Longlisted for the 2019 National Book Award in Young People's Literature and chosen as a Spring 2019 Kids' Indie Next Great Reads title, Shout is a biography, a call to action, a lesson, a fable, a warm embrace for those who hurt, a guttural scream demanding the pain stop. It's factual as it flows in lyrical verse through Anderson's life; speculative as she creates a collective noun for teens; direct as she speaks to scared librarians "on the cusp of courage." Shout is for survivors, for abusers and assaulters, for consenting young people, for gatekeepers unwilling to let sex through. Immensely powerful, Shout is for everyone. --Siân Gaetano, children's and YA editor, Shelf Awareness
The (Other) F Word: A Celebration of the Fat & Fierce
by Angie Manfredi, editor
More than 30 writers, models, activists, artists and speakers contributed pieces to The (Other) F Word, an ode to fatness and love, and a provocative and enlightening collection of personal essays, prose, poetry and artwork edited by Angie Manfredi. The contributors are queer, cis, disabled, non-disabled, BIPOC (black/Indigenous/people of color), white, younger, older. Some are working to "move the needle of representation in media and entertainment." Others are focused on public perception, personal identity and body positivity. All share one message, though: to become our best selves, we all must rethink our ideas about beauty and worthiness.
Essay titles and contributor bios are almost as empowering as the pieces themselves--readers will be buoyed by titles like "From Your Fat Future" and "Does this poem make me look fat?" An appendix of "FAT FASHION resources" rounds out this upbeat, forward-thinking compilation. --Emilie Coulter, freelance writer and editor
On the Come Up
by Angie Thomas
High school junior Brianna "Bri" Jackson is an aspiring MC working toward her dream of rap superstardom. When Bri enters the Ring for her first rap battle, she annihilates her competition. Her victory is short-lived, though, when she's assaulted the next day by the security guards at her school. While the video of Bri's performance in the Ring should be going viral, a video of her assault gains traction instead.
Coretta Scott King and Printz honoree Angie Thomas's second novel, On the Come Up, seems to be garnering as many accolades as her first, The Hate You Give: it's a Spring 2019 Kids' Indie Next Great Reads title, and was shortlisted for the U.K. and Ireland's Books Are My Bag Reader Award. Thomas's work is multifaceted and unusual; intimate details of life in an underserved and impoverished community are combined with the unjust social and physical brutalities those communities face at the hands of presumed protectors.
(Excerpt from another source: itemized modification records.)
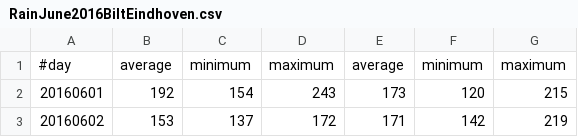
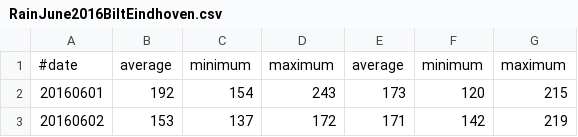
Before and after one commit to OrinHabich/DataProcessing, a CSV file: Homework/Week_5/RainJune2016BiltEindhoven.csv, drawn as a sheet; only a part is shown.

Commit message:
x(d.value.date) is NaN

```diff
--- a/Homework/Week_5/RainJune2016BiltEindhoven.csv
+++ b/Homework/Week_5/RainJune2016BiltEindhoven.csv
@@ -1,2 +1,2 @@
-#day,average,minimum,maximum,average,minimum,maximum
+#date,average,minimum,maximum,average,minimum,maximum
 20160601,	192,	154,	243,	173,	120,	215
```
Also changed, not shown: Homework/Week_5/data.tsv, 7 other files.
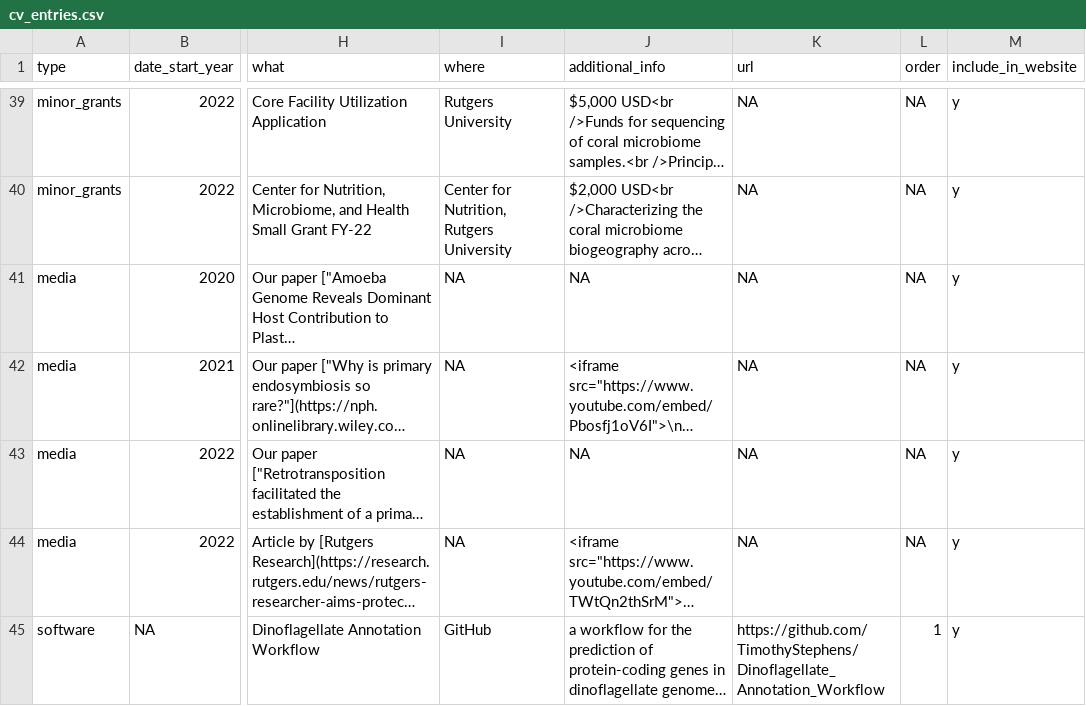
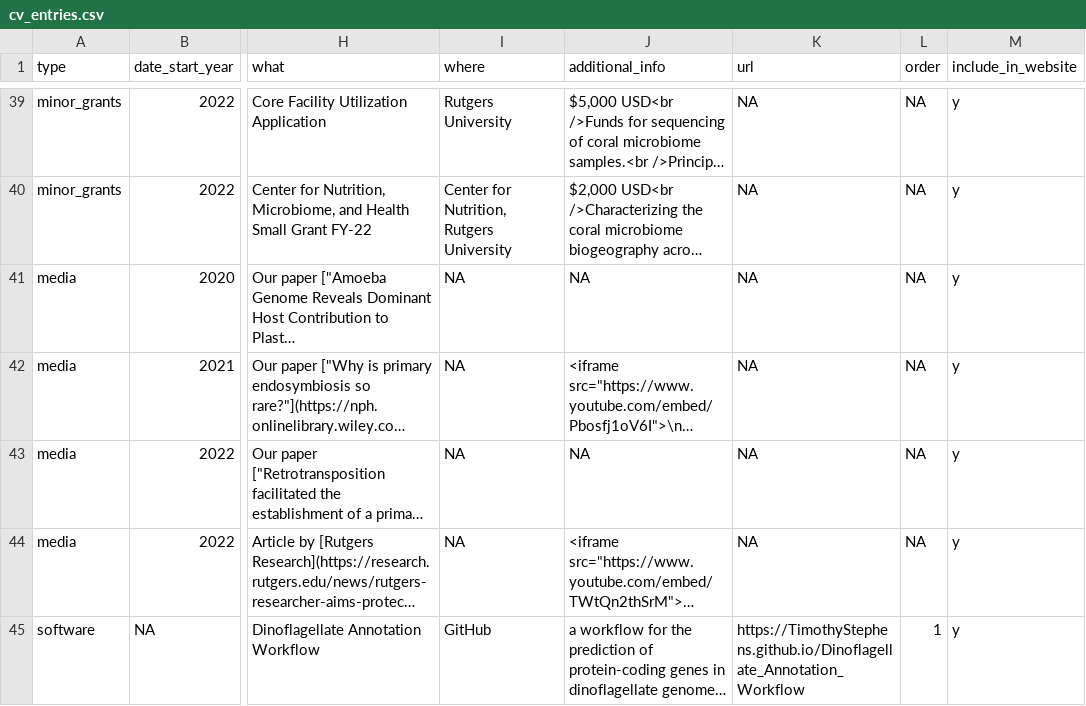
Before and after one commit to TimothyStephens/timothystephens.github.io, a CSV file: cv_entries.csv, drawn as a sheet; only a part is shown, gaps mark what is left out; long unchanged cells end in …; the diff names each change by its address in the sheet, - before the commit and + after, or states it on an @@ line.

```diff
--- a/cv_entries.csv
+++ b/cv_entries.csv
-K45 (url): https://github.com/TimothyStephens/Dinoflagellate_Annotation_Workflow
+K45 (url): https://TimothyStephens.github.io/Dinoflagellate_Annotation_Workflow
```
Also changed, not shown: 1 other file.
This book gazes directly at the deeply emotional, moral challenges teens like Bri face when they are trying to come up. --Breanna J. McDaniel, freelance reviewer
Love from A to Z
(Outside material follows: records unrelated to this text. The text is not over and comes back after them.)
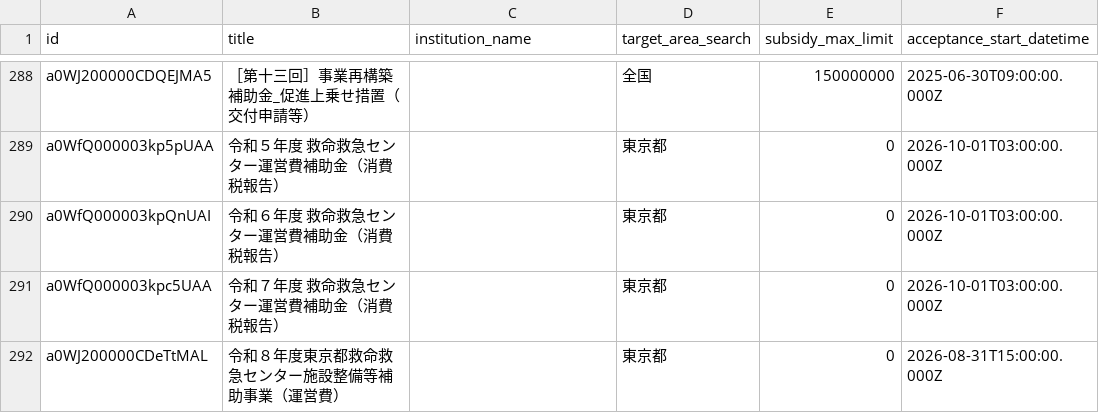
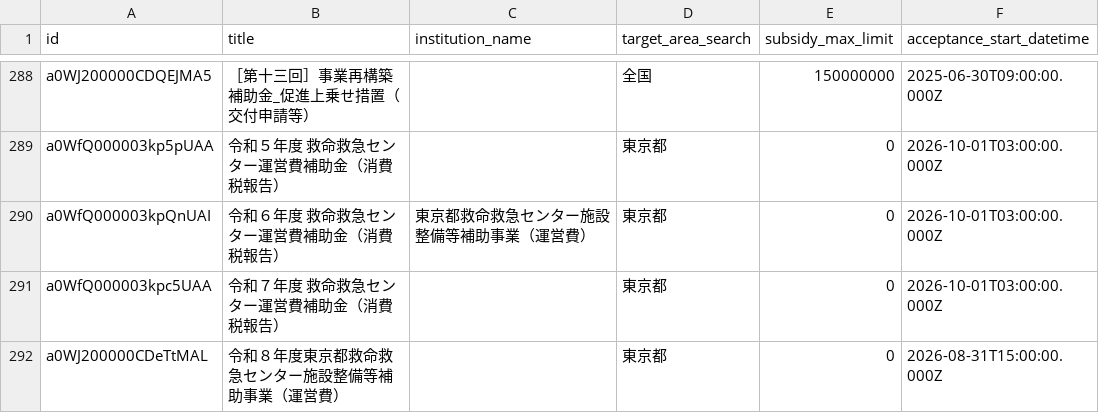
Before and after one commit to softrenzu/RooomMCPninka, a CSV file: data/latest.csv, drawn as a sheet; only a part is shown, gaps mark what is left out; the diff names each change by its address in the sheet, - before the commit and + after, or states it on an @@ line.

```diff
--- a/data/latest.csv
+++ b/data/latest.csv
-C290 (institution_name): (empty)
+C290 (institution_name): 東京都救命救急センター施設整備等補助事業（運営費）
```
Also changed, not shown: 4 other files.
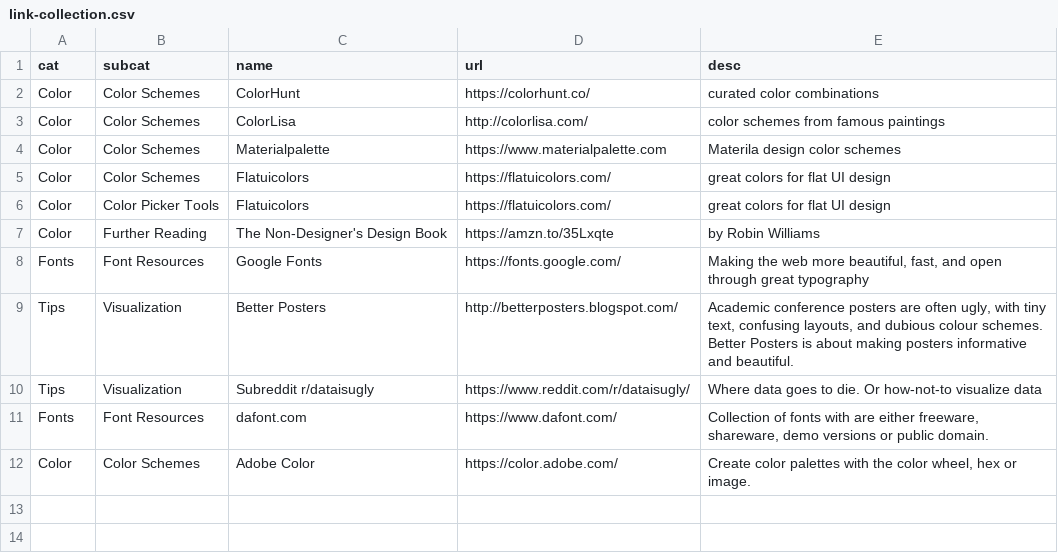
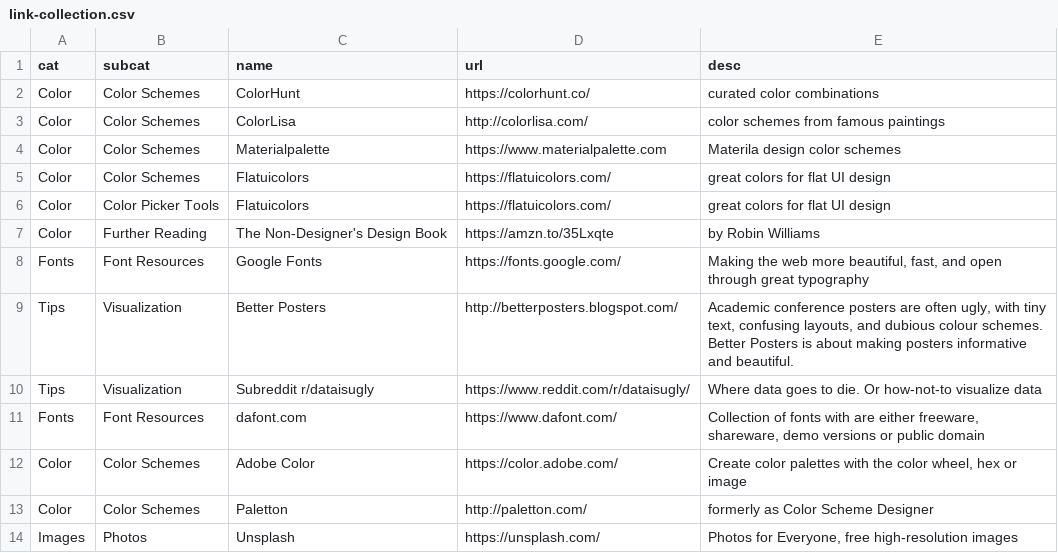
Before and after one commit to emacholdt/design-basics, a CSV file: links/link-collection.csv, drawn as a sheet.

Commit message:
added links

```diff
--- a/links/link-collection.csv
+++ b/links/link-collection.csv
@@ -10,3 +10,5 @@ Tips;Visualization;Better Posters;http://betterposters.blogspot.com/; Academic c
 Tips;Visualization;Subreddit r/dataisugly;https://www.reddit.com/r/dataisugly/; Where data goes to die. Or how-not-to visualize data
-Fonts;Font Resources;dafont.com;https://www.dafont.com/; Collection of fonts with are either freeware, shareware, demo versions or public domain.
-Color;Color Schemes;Adobe Color;https://color.adobe.com/; Create color palettes with the color wheel, hex or image.
+Fonts;Font Resources;dafont.com;https://www.dafont.com/; Collection of fonts with are either freeware, shareware, demo versions or public domain
+Color;Color Schemes;Adobe Color;https://color.adobe.com/; Create color palettes with the color wheel, hex or image
+Color;Color Schemes;Paletton;http://paletton.com/; formerly as Color Scheme Designer
+Images; Photos;Unsplash;https://unsplash.com/; Photos for Everyone, free high-resolution images
```
Also changed, not shown: 2 other files.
by S.K. Ali
Two Muslim teens, Adam and Zayneb, have each, independently, spent years writing journals inspired by an ancient book called The Marvels of Creation and the Oddities of Existence. In an odd and marvelous case of serendipity, the two meet on their way to Doha, Qatar. Adam, 18, has stopped going to classes at his university in London after receiving a life-changing piece of news. Now he's going home to Doha to--maybe--share his news with his sister and his dad. Zayneb, also 18, is visiting her aunt in Doha after getting suspended from her Indiana high school for confronting an Islamophobic teacher.
In Love from A to Z, S.K. Ali (Saints and Misfits) once again takes an unflinching and moving look at the intricacies of life as a Muslim teen in an imperfect, multi-cultural world. Beautiful. --Emilie Coulter, freelance writer and editor